EXERCISE DESCRIPTION ->
Every entry below should be written out exactly, and no image should appear.

MATERIAL PROVIDED ->
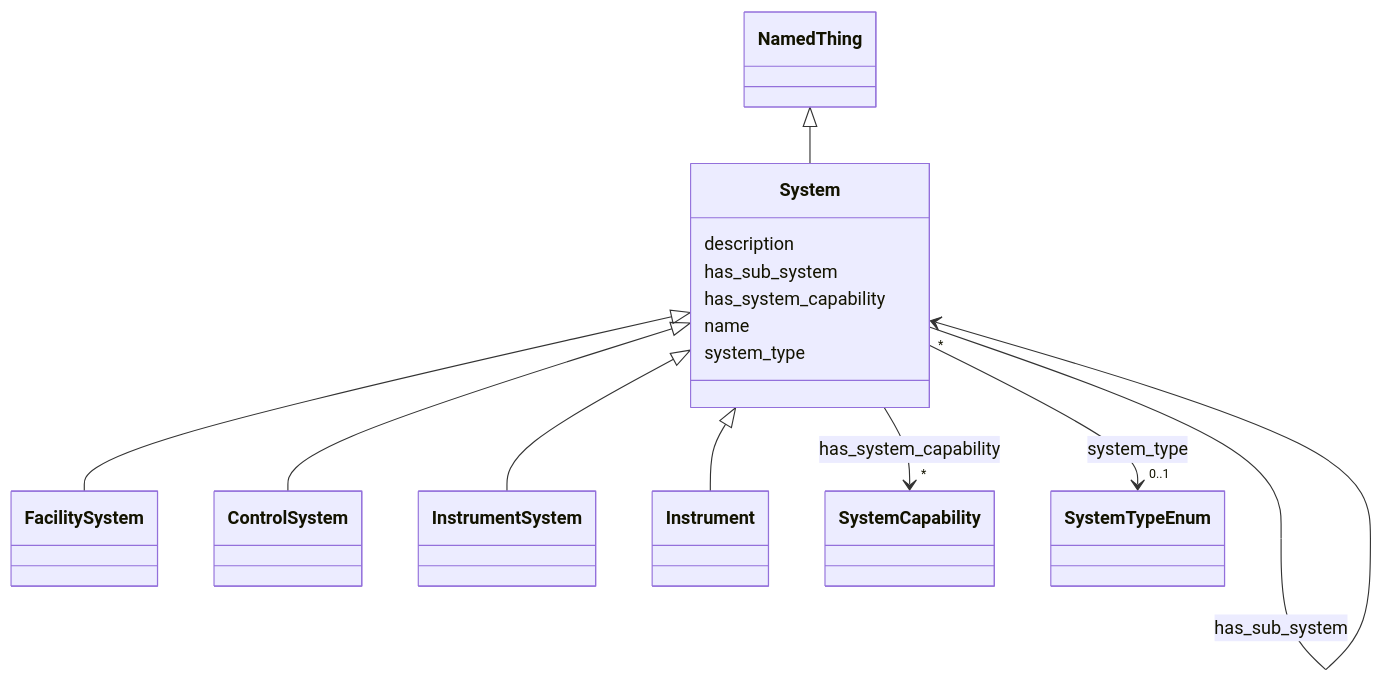
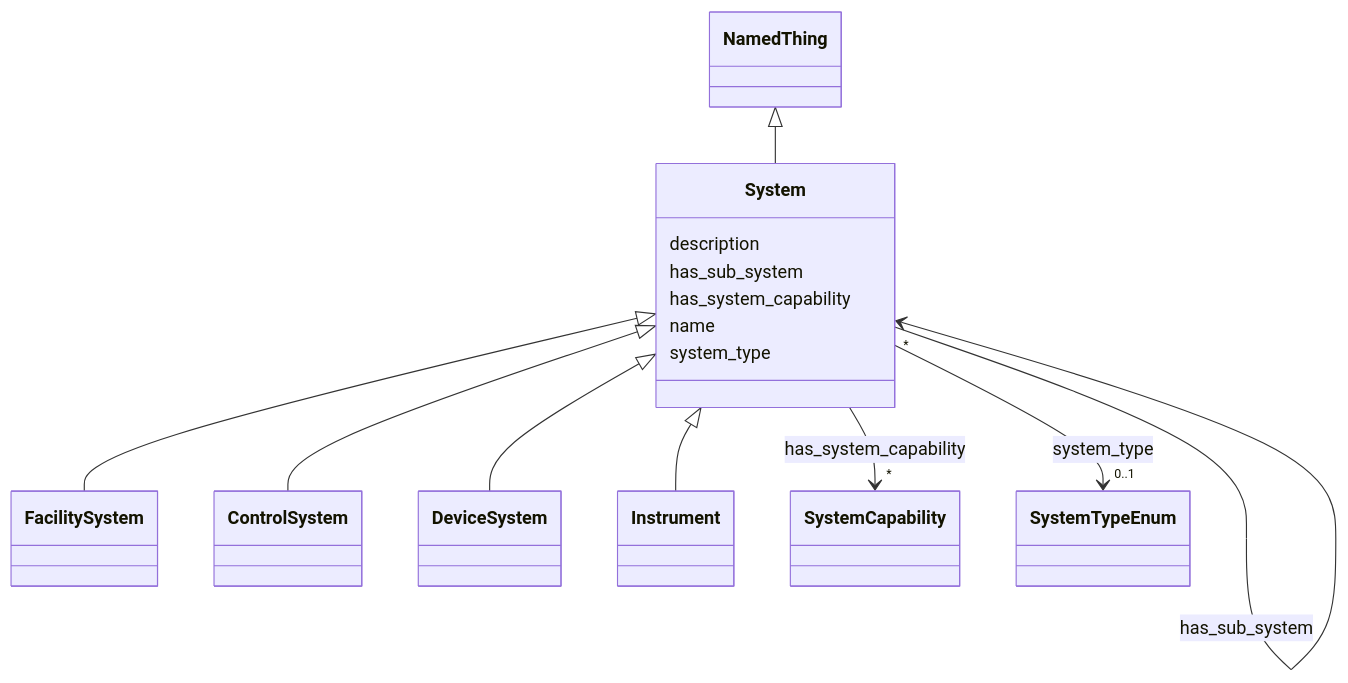
Before and after one commit to pals-project/pals-facility-config: the diagram in docs/elements/System.md, drawn with Mermaid. The commit also changed other lines of this file and 39 other files, not shown here.

````diff
--- a/docs/elements/System.md
+++ b/docs/elements/System.md
@@ -20,57 +20,57 @@
 ```mermaid
  classDiagram
     class System
     click System href "../System/"
       NamedThing <|-- System
         click NamedThing href "../NamedThing/"
       
 
       System <|-- FacilitySystem
         click FacilitySystem href "../FacilitySystem/"
       System <|-- ControlSystem
         click ControlSystem href "../ControlSystem/"
-      System <|-- InstrumentSystem
-        click InstrumentSystem href "../InstrumentSystem/"
+      System <|-- DeviceSystem
+        click DeviceSystem href "../DeviceSystem/"
       System <|-- Instrument
         click Instrument href "../Instrument/"
       
 
       System : description
         
       System : has_sub_system
         
           
     
         
         
         System --> "*" System : has_sub_system
         click System href "../System/"
     
 
         
       System : has_system_capability
         
           
     
         
         
         System --> "*" SystemCapability : has_system_capability
         click SystemCapability href "../SystemCapability/"
     
 
         
       System : name
         
       System : system_type
         
           
     
         
         
         System --> "0..1" SystemTypeEnum : system_type
         click SystemTypeEnum href "../SystemTypeEnum/"
     
 
         
       
 ```
````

EXERCISE OUTPUT ->
Before and after one commit to pals-project/pals-facility-config: the diagram in docs/elements/System.md, drawn with Mermaid. The commit also changed other lines of this file and 39 other files, not shown here.

````diff
--- a/docs/elements/System.md
+++ b/docs/elements/System.md
@@ -20,57 +20,57 @@
 ```mermaid
  classDiagram
     class System
     click System href "../System/"
       NamedThing <|-- System
         click NamedThing href "../NamedThing/"
       
 
       System <|-- FacilitySystem
         click FacilitySystem href "../FacilitySystem/"
       System <|-- ControlSystem
         click ControlSystem href "../ControlSystem/"
-      System <|-- InstrumentSystem
-        click InstrumentSystem href "../InstrumentSystem/"
+      System <|-- DeviceSystem
+        click DeviceSystem href "../DeviceSystem/"
       System <|-- Instrument
         click Instrument href "../Instrument/"
       
 
       System : description
         
       System : has_sub_system
         
           
     
         
         
         System --> "*" System : has_sub_system
         click System href "../System/"
     
 
         
       System : has_system_capability
         
           
     
         
         
         System --> "*" SystemCapability : has_system_capability
         click SystemCapability href "../SystemCapability/"
     
 
         
       System : name
         
       System : system_type
         
           
     
         
         
         System --> "0..1" SystemTypeEnum : system_type
         click SystemTypeEnum href "../SystemTypeEnum/"
     
 
         
       
 ```
````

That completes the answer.